New York Katie Couric has agreed to stay as host of the "Today" show for several more years with a new contract that ends an anxiety-producing courtship for NBC.
Neither Couric nor the network would comment Wednesday on published reports that the contract, which stretches through 2006, was worth as much as $65 million and could make her the highest-paid personality in TV news.
Couric said she would "probably" stay on "Today" for the contract's duration, although there is flexibility for her to do other things. She'll do some prime-time specials and "Dateline NBC" reports.
"I would love to stay at the 'Today' show as long as they want me, and as long as I feel like I'm doing fun, exciting work," she said in an interview.
The Couric signing is a major relief to NBC, which was worried that the recent sluggish ratings for "Today" would worsen if she left.
Couric has been "Today" host since April 1991 when she replaced Deborah Norville, teamed first with Bryant Gumbel and, since 1997, with Matt Lauer.
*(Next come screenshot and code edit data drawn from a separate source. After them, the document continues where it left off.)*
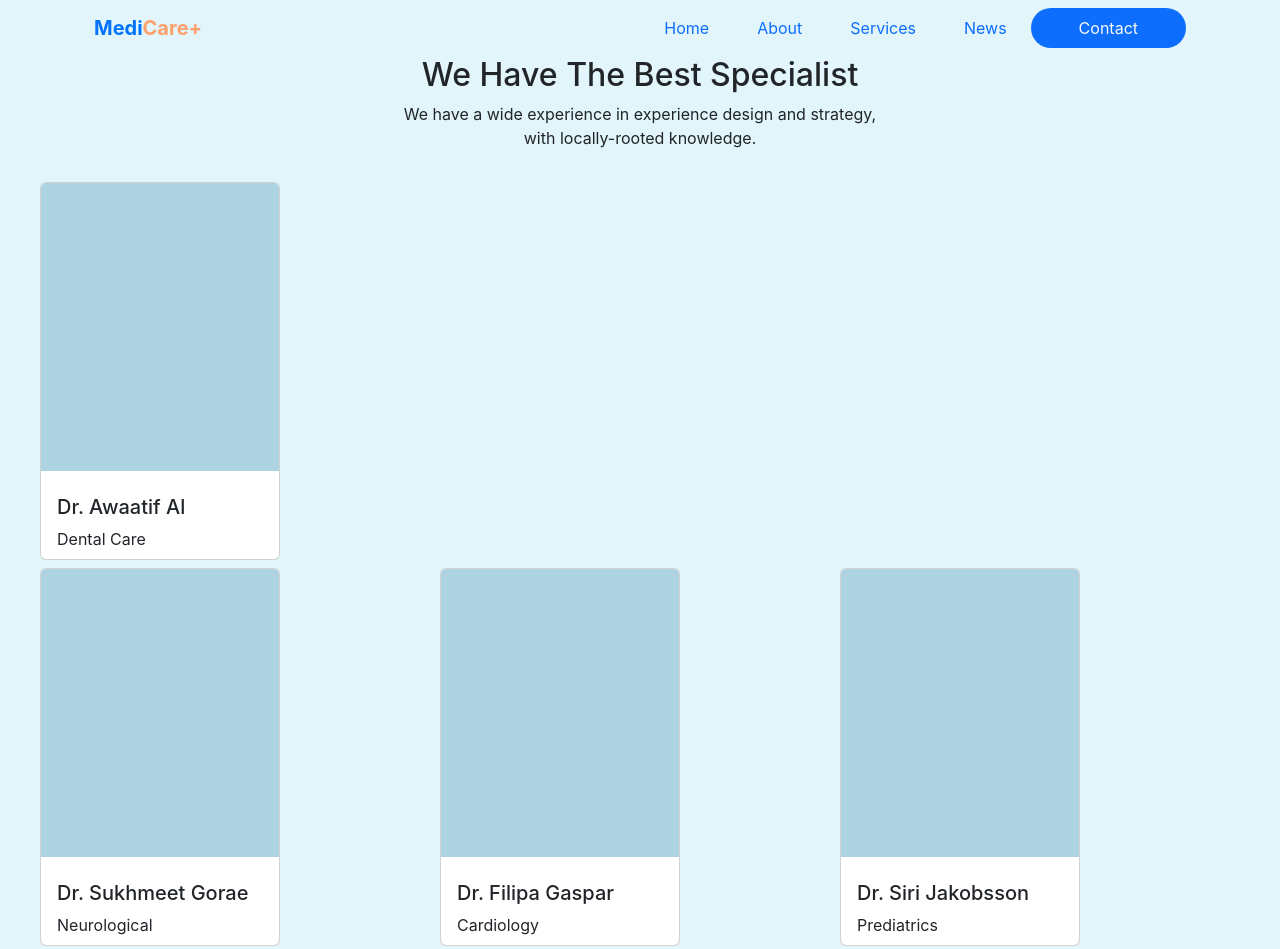
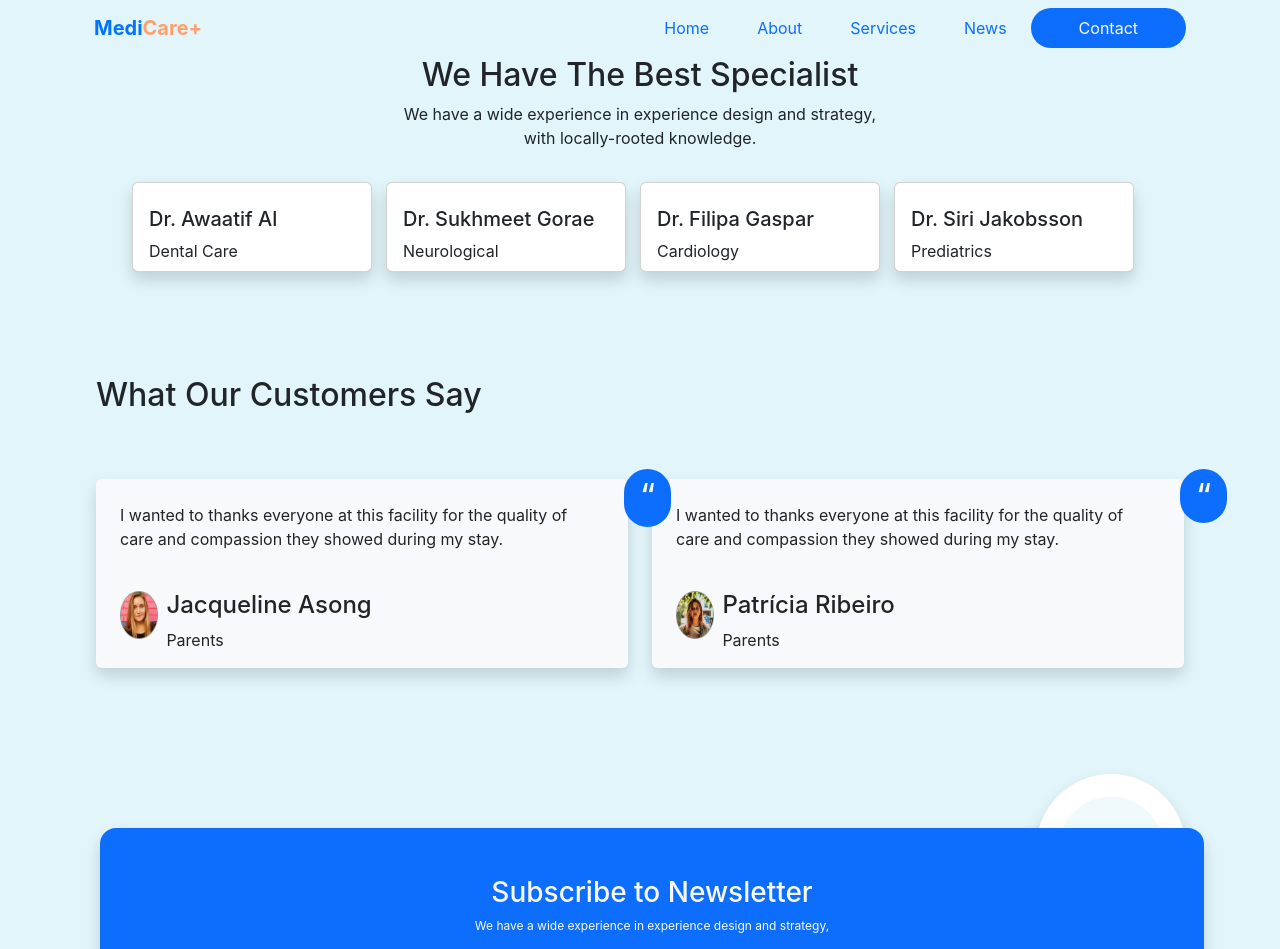
Before and after one commit to kyamantoshkumar/Assignment-Task, a React (Create React App) app: page /speaciliest in a window 1280 px wide. Shown: the top 949 px of the page. Built offline with nearby package versions, Linux system fonts and the light colour scheme.

Commit message:
Update News.jsx

```diff
--- a/src/Components/Pages/News.jsx
+++ b/src/Components/Pages/News.jsx
@@ -5,20 +5,23 @@ const Speaciliest = () => {
     <>
       <div className="container-fluid">
         <div className="row">
+          <div className="box-size"> </div>
           <div className="col-sm-12 col-md-6 col-lg-12 px-5">
             <div className="text-center justify-content-center">
               <h2>We Have The Best Specialist</h2>
+
               <p>
                 We have a wide experience in experience design and strategy,
-                <br /> with locally-rooted knowledge.
+                <br/>with locally-rooted knowledge.
               </p>
+
             </div>
-            <div className="row">
+            <div className="row px-5">
+            <div className="row row-col-md-3 g-2 justify-content-around px-5">
 
-            <div className="row rows-cols-md-3 g-2 justify-content-center">
-              <div className="cols">
-                <div className="card rounded" style={{width:'15rem', }}>
-                  <h4 className="shape " style={{height:'18rem', background: "#AED3E2"}}> </h4>
+              <div className="col">
+                <div className="card rounded shadow" style={{width:'15rem', }}>
+                  <h4 className="shape" > </h4>
                   <div className="card-body" style={{width:'auto', height:'5rem'}} >
                   <h5 className="card-title">Dr. Awaatif Al</h5>
                   <p className="card-text">Dental Care</p>
@@ -27,8 +30,8 @@ const Speaciliest = () => {
               </div>
 
               <div className="col">
-                <div className="card rounded" style={{width:'15rem' }}>
-                <h4 className="shape " style={{height:'18rem', background: "#AED3E2"}}> </h4>
+                <div className="card rounded shadow" style={{width:'15rem' }}>
+                <h4 className="shape" > </h4>
                   <div className="card-body" style={{width:'auto', height:'5rem'}}>
                   <h5 className="card-title">Dr. Sukhmeet Gorae</h5>
                   <p className="card-text">Neurological</p>
@@ -37,8 +40,8 @@ const Speaciliest = () => {
               </div>
 
               <div className="col">
-                <div className="card" style={{width:'15rem', }}>
-                <h4 className="shape " style={{height:'18rem', background: "#AED3E2"}}> </h4>
+                <div className="card shadow" style={{width:'15rem', }}>
+                <h4 className="shape" > </h4>
                   <div className="card-body" style={{width:'auto', height:'5rem'}}>
                   <h5 className="card-title">Dr. Filipa Gaspar</h5>
                   <p className="card-text">Cardiology</p>
@@ -47,8 +50,8 @@ const Speaciliest = () => {
               </div>
 
               <div className="col">
-                <div className="card rounded" style={{width:'15rem', }}>
-                  <h4 className="shape" style={{height:'18rem', background: "#AED3E2"}}> </h4>
+                <div className="card shadow" style={{width:'15rem', }}>
+                  <h4 className="shape" > </h4>
                   <div className="card-body" style={{width:'auto', height:'5rem'}}>
                   <h5 className="card-title">Dr. Siri Jakobsson</h5>
                   <p className="card-text">Prediatrics</p>
@@ -56,10 +59,8 @@ const Speaciliest = () => {
                 </div>
               </div>
 
+
             </div>
-
-              <div className="col-lg-12 col-md-auto col-sm-12 px-5 py-3">
-              </div>
             </div>
             <div className="col-lg-12 col-md-6 col-sm-12 px-5 mt-5">
               <div>
@@ -69,8 +70,8 @@ const Speaciliest = () => {
                 <div className="row justify-content-around">
                   <div className="col-md-6 col-sm-12">
                   <h2 className=" bg-primary logo1 text-light rounded-5 text-center py-2 ">
-                          “
-                        </h2>
+                  “
+                  </h2>
                     <div className="shadow bg-light rounded">
                       <p className="set logo1">
 
@@ -96,7 +97,6 @@ const Speaciliest = () => {
                   </div>
 
                   {/* New */}
-
                   <div className=" col-md-6 col-sm-12">
                     <p className="NewLogo1 text-center float-left logo1">
                     <h2 className="bg-primary text-light rounded-5  py-2 ">
@@ -172,7 +172,9 @@ const Speaciliest = () => {
                  <h5 className="navbar-brand" href="/">
                   <strong style={{ color: "#0073FF" }}>Medi</strong>
                   <strong style={{ color: "#FF9F6A" }}>Care+</strong>
-                </h5>
+
+                  </h5>
+
                   <div className="setdata junstify-content-end text-end">
                     <span className="px-2 text-primary">Home</span>
                     <span className="px-2 text-primary">About</span>
```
Now 45, she was an immediate hit, her perky smile and joshing manner with co-workers masking a steely skill with hard news interviews.
"Today" became one of NBC's most profitable shows as more viewers sought news updates in the morning instead of the evening. For many weeks, it had more viewers than ABC's "Good Morning America" and "The Early Show" on CBS combined.
Since the departure of executive producer Jeff Zucker a year ago and, especially, since Sept. 11, "Today" has struggled for its footing. Its lead of 630,000 viewers over "Good Morning America" the week of Dec. 3 was the closest any rival had been to "Today" in five years.
Couric was quietly considering her options with her contract due to expire, including the possibility of starting her own syndicated daytime talk show. Ultimately, she said she determined that morning television, and network television, was where she belonged.
Couric has reportedly been making between $5 million and $7 million annually in a contract that expired next year. Of her new contract, she said, "If NBC thinks it's fair, I think it's fair."
The early morning wake-up calls can be a grind, she admitted, but the widowed mother of two daughters said it was ideal for her family.
"It's hard to get up every morning for 10 years, but if you love your work, once you wipe the sleep from your eyes and get in the shower, it just becomes another day," she said.